– Create the EFI partitions with create part EFI size=100 offset=1.
– Format the EFI partition to FAT32 with format fs=fat32 label=”System” quick.
– Assign a drive letter with assign letter=S.
– Create the System partition with create part msr size=128 offset=103424.
– Select your Windows partition with select part 2.
– Assign a drive letter with assign letter=C, this will be used later.
– Now we need to copy the UEFI files from the Windows installation to the EFI-partition.
– Exit diskpart with by typing exit.
– Run the command bcdboot C:\Windows /s S: /f UEFI.
– Restart your computer again, go into BIOS/UEFI and enable UEFI, and enjoy!

Convert from ext3 to ext4

Saw that I had ext3 running on some of my SSDs which supposedly does Not support TRIM. Time to convert them to ext4!

umount /dev/sdb1
fsck.ext3 -pf /dev/sdb1
tune2fs -O extents,uninit_bg,dir_index /dev/sdb1
fsck.ext4 -yfD /dev/sdb1

Then change the mount options in /etc/fstab:

/dev/sdb1    /mnt/sdb    ext4    defaults,noatime,discard,nodiratime,errors=remount-ro    0 1

All done!

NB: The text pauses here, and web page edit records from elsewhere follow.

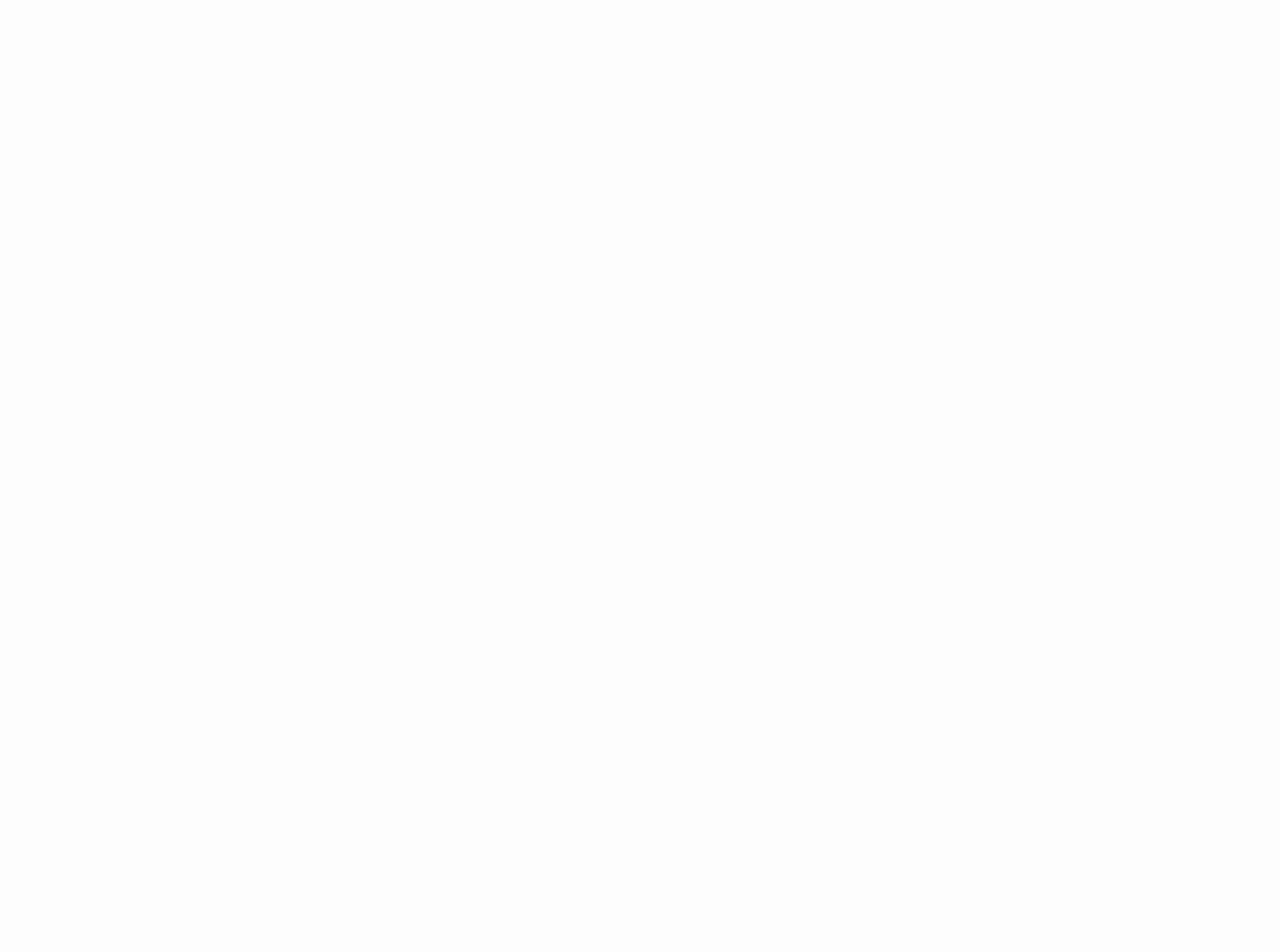
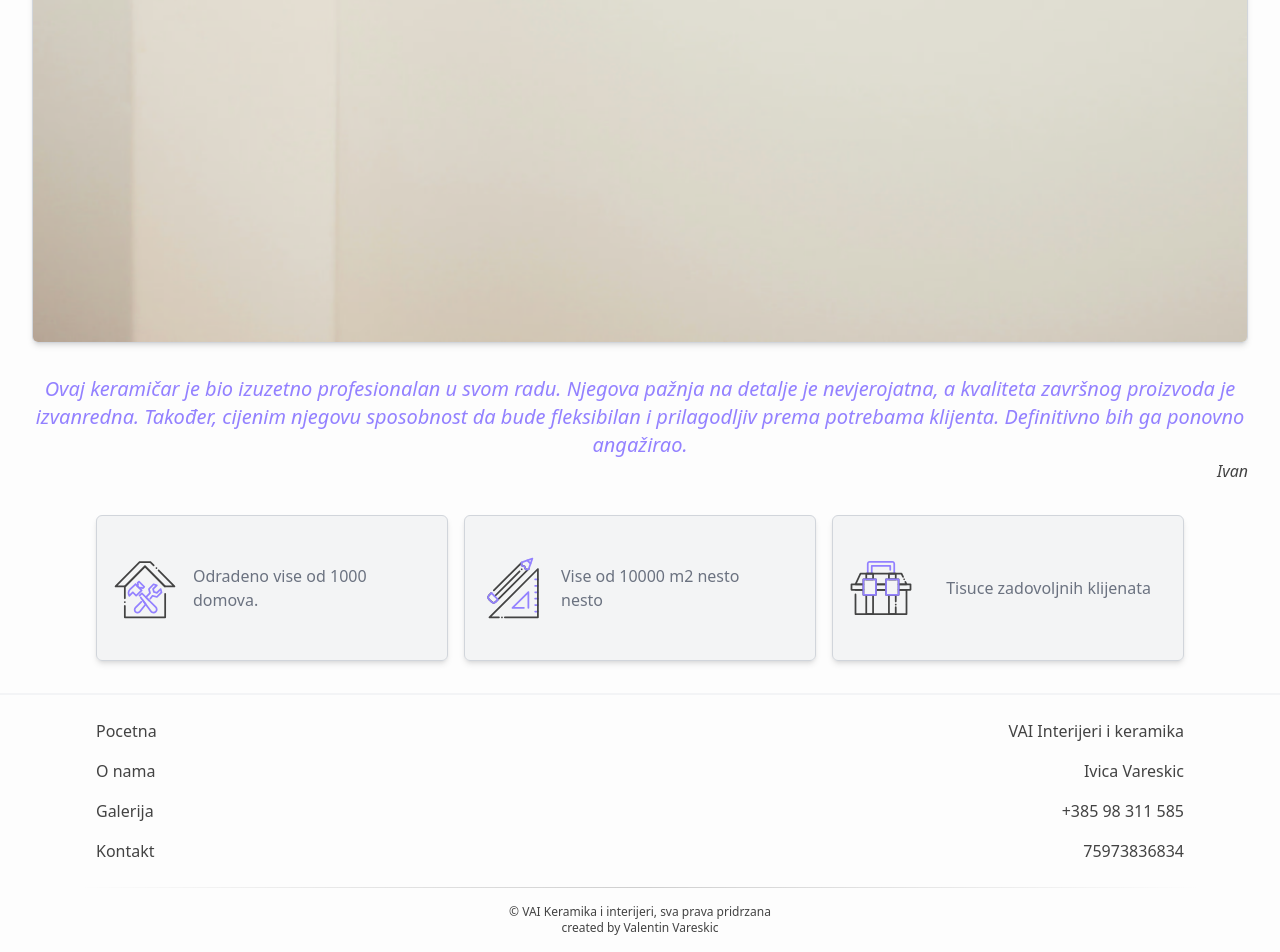
Before and after one commit to valentin994/vaikeramika, a SvelteKit app: page /about in a window 1280 px wide. Shown: the part 1664-2616 px from the top of the page. Before the commit the page ends 800 px from the top, so only its background shows below. Built offline with nearby package versions, Linux system fonts and the light colour scheme.

Commit message:
progress save on reviews

```diff
--- a/src/routes/+page.svelte
+++ b/src/routes/+page.svelte
@@ -7,7 +7,7 @@
         </div>
     </div>
     <div class="text-center p-4">
-        <button id="Contact call to action" class="px-4 py-2 bg-secondary text-background text-xl max-w-48 rounded-lg shadow-lg">Kontaktirajte nas</button>
+        <a href="./contact" class="px-4 py-2 bg-secondary text-background text-xl max-w-48 rounded-lg shadow-lg">Kontaktirajte nas</a>
     </div>
 
     <div class="md:grid md:grid-cols-3 md:auto-cols-max md:px-20">
--- a/src/routes/about/+page.svelte
+++ b/src/routes/about/+page.svelte
@@ -1,8 +1,30 @@
+<script>
+  import { fade, fly } from "svelte/transition";
+  let reviews = [
+      { "id": 1, "name": "Marija", "review": "Ivica je pouzdan, dosao je na vrijeme i sve odradio po dogovoru" },
+      { "id": 2, "name": "Valentin", "review": "Imao sam izvanredno iskustvo s ovim keramičarom. Bio je iznimno profesionalan i pažljiv u svakom koraku procesa. Kvaliteta njegovog rada je izvanredna, a cijena je bila vrlo razumna. Toplo preporučujem ovog keramičara svakome tko traži kvalitetan rad po pristupačnoj cijeni." },
+      { "id": 3, "name": "Ivan", "review": "Ovaj keramičar je bio izuzetno profesionalan u svom radu. Njegova pažnja na detalje je nevjerojatna, a kvaliteta završnog proizvoda je izvanredna. Također, cijenim njegovu sposobnost da bude fleksibilan i prilagodljiv prema potrebama klijenta. Definitivno bih ga ponovno angažirao." },
+  ];
+  let num = 2;
+  const changeReviewNum = () => {
+    if (num === 2){
+        num = 0;
+        return;
+    }
+    num++;
+
+  }
+</script>
 <h1 class="p-4 text-xl text-center">Nudimo širok spektar usluga, od jednostavnog postavljanja podnih pločica do složenih zidnih obloga i dekoracija.</h1>
-
-
-
-
+<div class="p-4 px-8">
+    <img class="border border-gray-300 shadow-md rounded-md" src="./about_image.avif" alt="White tile laying" />
+    {#key num}
+        <div in:fly={{ y: 200, duration: 2000}} out:fade class="">
+            <h1 class="text-center text-secondary pt-8 italic text-xl">{reviews[num]["review"]}</h1>
+            <p class="text-textcol text-md italic bold text-end">{reviews[num]["name"]}</p>
+        </div>
+    {/key}
+</div>
 <div class="grid grid-cols-1 md:grid-cols-3 md:gap-4 w-full md:grid-row-1 px-4 md:px-24">
     <div class="flex border border-gray-300 rounded-md shadow-md w-full p-4 py-8 my-4 justify-between items-center bg-gray-300 bg-opacity-25">
         <img alt="House" src="./house2.svg" class="w-16" />
```
Also changed, not shown: static/about_image.avif (added).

Now let the TRIM-ing begin! :)

Reflash LSI MegaRAID 9240-8i to 9211-8i

Creating this post for future reference because I can never really remember how to firmware upgrade my raid card LSI MegaRAID SAS 9240-8i, which is now a LSI MegaRAID SAS 9211-8i.

Basically this guide is a rewrite of this forum post.

  1. Created a standard bootable DOS USB Flash Drive.
  2. Download the firmware tools (local mirror) and extract MegaRec.exe and empty.bin to the USB drive.
  3. Download the latest 9211-8i firmware.
  4. Copy the following files to the USB drive:
    – 2118it.bin
    – sas2flsh.exe (DOS-version)
    – mptsas2.rom
  5. Boot from USB.
  6. Backup current sbr with megarec -readsbr 0 backup.sbr
  7. Write an empty sbr with megarec -writesbr 0 empty.bin
  8. Erase controller flash with megarec -cleanflash 0
  9. Restart machine and boot from USB again.
  10. Set controller to 6GB/s mode with sas2flsh -o -e 6
  11. This process will ask for the firmware file. Write 2118it.bin
  12. Flash the controller with the new firmware with IT-mode with sas2flsh -o -f 2118it.bin -b mptsas2.rom
  13. Program SAS address in IT-mode where 500605b********* is the code on the green sticker on your RAID card without the “-” with sas2flsh -o -sasadd 500605b*********

Done for this time! Enjoy your reflashed LSI 9240-8i which is now an LSI 9211-8i!

If you ever need to update the firmware, you can do it like this on (for example) FreeBSD:

  1. Download the latest firmware and installer package from LSI.
  2. Flash with ./sas2flash -o -f 2118it.bin